The data should be printed again, exactly.

BEGIN Source records

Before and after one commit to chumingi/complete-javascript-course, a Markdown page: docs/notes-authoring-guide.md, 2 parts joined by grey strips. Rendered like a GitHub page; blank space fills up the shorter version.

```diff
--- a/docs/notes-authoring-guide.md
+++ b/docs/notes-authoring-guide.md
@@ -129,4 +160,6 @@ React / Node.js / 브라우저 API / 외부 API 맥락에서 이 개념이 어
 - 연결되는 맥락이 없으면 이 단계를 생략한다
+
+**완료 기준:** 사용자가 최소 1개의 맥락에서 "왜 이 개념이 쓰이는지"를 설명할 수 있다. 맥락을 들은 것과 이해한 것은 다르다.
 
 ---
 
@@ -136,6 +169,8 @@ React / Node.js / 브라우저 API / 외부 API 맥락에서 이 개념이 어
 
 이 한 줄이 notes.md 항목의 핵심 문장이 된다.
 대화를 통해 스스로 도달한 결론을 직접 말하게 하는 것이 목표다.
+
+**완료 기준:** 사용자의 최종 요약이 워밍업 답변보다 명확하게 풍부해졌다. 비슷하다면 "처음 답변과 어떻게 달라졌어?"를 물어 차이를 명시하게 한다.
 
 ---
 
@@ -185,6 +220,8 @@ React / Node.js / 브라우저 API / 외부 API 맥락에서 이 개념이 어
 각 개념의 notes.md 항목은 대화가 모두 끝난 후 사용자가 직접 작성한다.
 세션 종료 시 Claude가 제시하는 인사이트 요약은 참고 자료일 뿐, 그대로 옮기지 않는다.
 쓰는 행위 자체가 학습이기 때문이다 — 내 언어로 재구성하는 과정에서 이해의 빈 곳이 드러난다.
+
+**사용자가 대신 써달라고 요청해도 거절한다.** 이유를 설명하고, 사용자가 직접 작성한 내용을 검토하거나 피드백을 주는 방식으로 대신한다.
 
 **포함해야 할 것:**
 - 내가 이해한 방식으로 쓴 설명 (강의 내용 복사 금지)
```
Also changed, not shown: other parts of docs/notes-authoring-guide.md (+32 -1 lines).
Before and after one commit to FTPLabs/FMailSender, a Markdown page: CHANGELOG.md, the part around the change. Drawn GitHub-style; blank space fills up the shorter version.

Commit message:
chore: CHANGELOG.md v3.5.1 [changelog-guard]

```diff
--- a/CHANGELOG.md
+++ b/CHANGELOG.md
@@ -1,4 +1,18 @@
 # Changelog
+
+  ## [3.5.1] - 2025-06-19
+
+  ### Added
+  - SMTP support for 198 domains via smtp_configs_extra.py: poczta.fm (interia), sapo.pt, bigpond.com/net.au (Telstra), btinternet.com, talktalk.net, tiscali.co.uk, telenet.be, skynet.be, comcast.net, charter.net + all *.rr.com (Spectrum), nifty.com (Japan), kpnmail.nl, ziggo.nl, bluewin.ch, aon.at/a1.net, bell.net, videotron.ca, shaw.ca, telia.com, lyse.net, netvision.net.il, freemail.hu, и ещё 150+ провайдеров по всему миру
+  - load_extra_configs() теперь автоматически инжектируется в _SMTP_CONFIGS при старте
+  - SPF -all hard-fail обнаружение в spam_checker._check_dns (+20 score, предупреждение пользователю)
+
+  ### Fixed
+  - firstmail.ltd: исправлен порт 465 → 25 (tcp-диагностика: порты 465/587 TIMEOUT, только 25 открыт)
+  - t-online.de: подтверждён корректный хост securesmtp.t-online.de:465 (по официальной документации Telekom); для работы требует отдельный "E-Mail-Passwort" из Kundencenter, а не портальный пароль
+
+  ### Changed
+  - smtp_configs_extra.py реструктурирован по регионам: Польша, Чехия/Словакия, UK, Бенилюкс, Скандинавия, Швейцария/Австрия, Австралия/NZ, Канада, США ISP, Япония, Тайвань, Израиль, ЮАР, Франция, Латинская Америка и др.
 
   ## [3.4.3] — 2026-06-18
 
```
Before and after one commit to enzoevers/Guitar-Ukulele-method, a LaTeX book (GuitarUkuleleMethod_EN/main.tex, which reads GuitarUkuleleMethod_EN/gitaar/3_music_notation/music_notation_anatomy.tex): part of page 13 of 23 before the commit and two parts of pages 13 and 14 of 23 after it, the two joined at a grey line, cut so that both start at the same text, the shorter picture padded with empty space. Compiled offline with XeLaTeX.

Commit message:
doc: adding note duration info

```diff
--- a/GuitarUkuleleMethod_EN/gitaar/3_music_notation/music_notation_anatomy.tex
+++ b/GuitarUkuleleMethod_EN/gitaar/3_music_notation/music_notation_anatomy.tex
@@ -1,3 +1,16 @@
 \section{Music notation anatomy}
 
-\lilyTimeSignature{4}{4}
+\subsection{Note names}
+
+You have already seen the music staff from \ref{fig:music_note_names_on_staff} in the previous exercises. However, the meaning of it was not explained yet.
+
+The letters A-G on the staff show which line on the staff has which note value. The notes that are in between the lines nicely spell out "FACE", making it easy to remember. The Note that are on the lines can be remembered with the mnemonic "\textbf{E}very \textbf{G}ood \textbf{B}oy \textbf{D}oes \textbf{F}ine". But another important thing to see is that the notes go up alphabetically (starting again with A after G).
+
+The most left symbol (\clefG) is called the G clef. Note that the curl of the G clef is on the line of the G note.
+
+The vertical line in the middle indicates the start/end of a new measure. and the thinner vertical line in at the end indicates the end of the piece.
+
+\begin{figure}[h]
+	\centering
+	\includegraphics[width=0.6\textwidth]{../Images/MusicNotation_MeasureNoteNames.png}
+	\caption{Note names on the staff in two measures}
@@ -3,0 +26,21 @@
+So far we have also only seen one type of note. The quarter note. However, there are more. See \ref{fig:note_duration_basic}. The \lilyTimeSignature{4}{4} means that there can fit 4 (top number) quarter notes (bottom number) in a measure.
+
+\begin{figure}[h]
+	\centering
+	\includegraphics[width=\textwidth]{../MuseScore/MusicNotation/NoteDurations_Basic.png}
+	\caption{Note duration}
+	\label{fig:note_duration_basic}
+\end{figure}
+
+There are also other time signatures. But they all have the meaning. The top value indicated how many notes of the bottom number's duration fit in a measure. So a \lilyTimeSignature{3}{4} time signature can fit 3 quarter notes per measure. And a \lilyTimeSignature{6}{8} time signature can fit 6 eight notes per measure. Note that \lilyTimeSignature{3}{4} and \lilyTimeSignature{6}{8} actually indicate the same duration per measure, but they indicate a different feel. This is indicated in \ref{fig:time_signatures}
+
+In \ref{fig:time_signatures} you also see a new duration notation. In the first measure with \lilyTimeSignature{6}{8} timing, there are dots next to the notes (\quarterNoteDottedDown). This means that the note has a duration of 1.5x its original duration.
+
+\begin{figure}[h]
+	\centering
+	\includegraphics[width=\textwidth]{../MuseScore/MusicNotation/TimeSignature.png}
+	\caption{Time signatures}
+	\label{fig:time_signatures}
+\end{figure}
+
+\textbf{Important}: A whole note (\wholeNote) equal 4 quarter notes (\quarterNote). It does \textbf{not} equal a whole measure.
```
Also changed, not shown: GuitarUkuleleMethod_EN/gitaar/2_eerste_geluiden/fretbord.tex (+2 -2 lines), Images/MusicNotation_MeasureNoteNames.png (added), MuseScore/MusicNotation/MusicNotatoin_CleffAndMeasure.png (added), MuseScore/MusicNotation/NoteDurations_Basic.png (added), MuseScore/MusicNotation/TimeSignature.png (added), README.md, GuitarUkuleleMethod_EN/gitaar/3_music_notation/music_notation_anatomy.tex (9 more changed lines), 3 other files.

END Source records

> Exercise response:
Before and after one commit to chumingi/complete-javascript-course, a Markdown page: docs/notes-authoring-guide.md, 2 parts joined by grey strips. Rendered like a GitHub page; blank space fills up the shorter version.

```diff
--- a/docs/notes-authoring-guide.md
+++ b/docs/notes-authoring-guide.md
@@ -129,4 +160,6 @@ React / Node.js / 브라우저 API / 외부 API 맥락에서 이 개념이 어
 - 연결되는 맥락이 없으면 이 단계를 생략한다
+
+**완료 기준:** 사용자가 최소 1개의 맥락에서 "왜 이 개념이 쓰이는지"를 설명할 수 있다. 맥락을 들은 것과 이해한 것은 다르다.
 
 ---
 
@@ -136,6 +169,8 @@ React / Node.js / 브라우저 API / 외부 API 맥락에서 이 개념이 어
 
 이 한 줄이 notes.md 항목의 핵심 문장이 된다.
 대화를 통해 스스로 도달한 결론을 직접 말하게 하는 것이 목표다.
+
+**완료 기준:** 사용자의 최종 요약이 워밍업 답변보다 명확하게 풍부해졌다. 비슷하다면 "처음 답변과 어떻게 달라졌어?"를 물어 차이를 명시하게 한다.
 
 ---
 
@@ -185,6 +220,8 @@ React / Node.js / 브라우저 API / 외부 API 맥락에서 이 개념이 어
 각 개념의 notes.md 항목은 대화가 모두 끝난 후 사용자가 직접 작성한다.
 세션 종료 시 Claude가 제시하는 인사이트 요약은 참고 자료일 뿐, 그대로 옮기지 않는다.
 쓰는 행위 자체가 학습이기 때문이다 — 내 언어로 재구성하는 과정에서 이해의 빈 곳이 드러난다.
+
+**사용자가 대신 써달라고 요청해도 거절한다.** 이유를 설명하고, 사용자가 직접 작성한 내용을 검토하거나 피드백을 주는 방식으로 대신한다.
 
 **포함해야 할 것:**
 - 내가 이해한 방식으로 쓴 설명 (강의 내용 복사 금지)
```
Also changed, not shown: other parts of docs/notes-authoring-guide.md (+32 -1 lines).
Before and after one commit to FTPLabs/FMailSender, a Markdown page: CHANGELOG.md, the part around the change. Drawn GitHub-style; blank space fills up the shorter version.

Commit message:
chore: CHANGELOG.md v3.5.1 [changelog-guard]

```diff
--- a/CHANGELOG.md
+++ b/CHANGELOG.md
@@ -1,4 +1,18 @@
 # Changelog
+
+  ## [3.5.1] - 2025-06-19
+
+  ### Added
+  - SMTP support for 198 domains via smtp_configs_extra.py: poczta.fm (interia), sapo.pt, bigpond.com/net.au (Telstra), btinternet.com, talktalk.net, tiscali.co.uk, telenet.be, skynet.be, comcast.net, charter.net + all *.rr.com (Spectrum), nifty.com (Japan), kpnmail.nl, ziggo.nl, bluewin.ch, aon.at/a1.net, bell.net, videotron.ca, shaw.ca, telia.com, lyse.net, netvision.net.il, freemail.hu, и ещё 150+ провайдеров по всему миру
+  - load_extra_configs() теперь автоматически инжектируется в _SMTP_CONFIGS при старте
+  - SPF -all hard-fail обнаружение в spam_checker._check_dns (+20 score, предупреждение пользователю)
+
+  ### Fixed
+  - firstmail.ltd: исправлен порт 465 → 25 (tcp-диагностика: порты 465/587 TIMEOUT, только 25 открыт)
+  - t-online.de: подтверждён корректный хост securesmtp.t-online.de:465 (по официальной документации Telekom); для работы требует отдельный "E-Mail-Passwort" из Kundencenter, а не портальный пароль
+
+  ### Changed
+  - smtp_configs_extra.py реструктурирован по регионам: Польша, Чехия/Словакия, UK, Бенилюкс, Скандинавия, Швейцария/Австрия, Австралия/NZ, Канада, США ISP, Япония, Тайвань, Израиль, ЮАР, Франция, Латинская Америка и др.
 
   ## [3.4.3] — 2026-06-18
 
```
Before and after one commit to enzoevers/Guitar-Ukulele-method, a LaTeX book (GuitarUkuleleMethod_EN/main.tex, which reads GuitarUkuleleMethod_EN/gitaar/3_music_notation/music_notation_anatomy.tex): part of page 13 of 23 before the commit and two parts of pages 13 and 14 of 23 after it, the two joined at a grey line, cut so that both start at the same text, the shorter picture padded with empty space. Compiled offline with XeLaTeX.

Commit message:
doc: adding note duration info

```diff
--- a/GuitarUkuleleMethod_EN/gitaar/3_music_notation/music_notation_anatomy.tex
+++ b/GuitarUkuleleMethod_EN/gitaar/3_music_notation/music_notation_anatomy.tex
@@ -1,3 +1,16 @@
 \section{Music notation anatomy}
 
-\lilyTimeSignature{4}{4}
+\subsection{Note names}
+
+You have already seen the music staff from \ref{fig:music_note_names_on_staff} in the previous exercises. However, the meaning of it was not explained yet.
+
+The letters A-G on the staff show which line on the staff has which note value. The notes that are in between the lines nicely spell out "FACE", making it easy to remember. The Note that are on the lines can be remembered with the mnemonic "\textbf{E}very \textbf{G}ood \textbf{B}oy \textbf{D}oes \textbf{F}ine". But another important thing to see is that the notes go up alphabetically (starting again with A after G).
+
+The most left symbol (\clefG) is called the G clef. Note that the curl of the G clef is on the line of the G note.
+
+The vertical line in the middle indicates the start/end of a new measure. and the thinner vertical line in at the end indicates the end of the piece.
+
+\begin{figure}[h]
+	\centering
+	\includegraphics[width=0.6\textwidth]{../Images/MusicNotation_MeasureNoteNames.png}
+	\caption{Note names on the staff in two measures}
@@ -3,0 +26,21 @@
+So far we have also only seen one type of note. The quarter note. However, there are more. See \ref{fig:note_duration_basic}. The \lilyTimeSignature{4}{4} means that there can fit 4 (top number) quarter notes (bottom number) in a measure.
+
+\begin{figure}[h]
+	\centering
+	\includegraphics[width=\textwidth]{../MuseScore/MusicNotation/NoteDurations_Basic.png}
+	\caption{Note duration}
+	\label{fig:note_duration_basic}
+\end{figure}
+
+There are also other time signatures. But they all have the meaning. The top value indicated how many notes of the bottom number's duration fit in a measure. So a \lilyTimeSignature{3}{4} time signature can fit 3 quarter notes per measure. And a \lilyTimeSignature{6}{8} time signature can fit 6 eight notes per measure. Note that \lilyTimeSignature{3}{4} and \lilyTimeSignature{6}{8} actually indicate the same duration per measure, but they indicate a different feel. This is indicated in \ref{fig:time_signatures}
+
+In \ref{fig:time_signatures} you also see a new duration notation. In the first measure with \lilyTimeSignature{6}{8} timing, there are dots next to the notes (\quarterNoteDottedDown). This means that the note has a duration of 1.5x its original duration.
+
+\begin{figure}[h]
+	\centering
+	\includegraphics[width=\textwidth]{../MuseScore/MusicNotation/TimeSignature.png}
+	\caption{Time signatures}
+	\label{fig:time_signatures}
+\end{figure}
+
+\textbf{Important}: A whole note (\wholeNote) equal 4 quarter notes (\quarterNote). It does \textbf{not} equal a whole measure.
```
Also changed, not shown: GuitarUkuleleMethod_EN/gitaar/2_eerste_geluiden/fretbord.tex (+2 -2 lines), Images/MusicNotation_MeasureNoteNames.png (added), MuseScore/MusicNotation/MusicNotatoin_CleffAndMeasure.png (added), MuseScore/MusicNotation/NoteDurations_Basic.png (added), MuseScore/MusicNotation/TimeSignature.png (added), README.md, GuitarUkuleleMethod_EN/gitaar/3_music_notation/music_notation_anatomy.tex (9 more changed lines), 3 other files.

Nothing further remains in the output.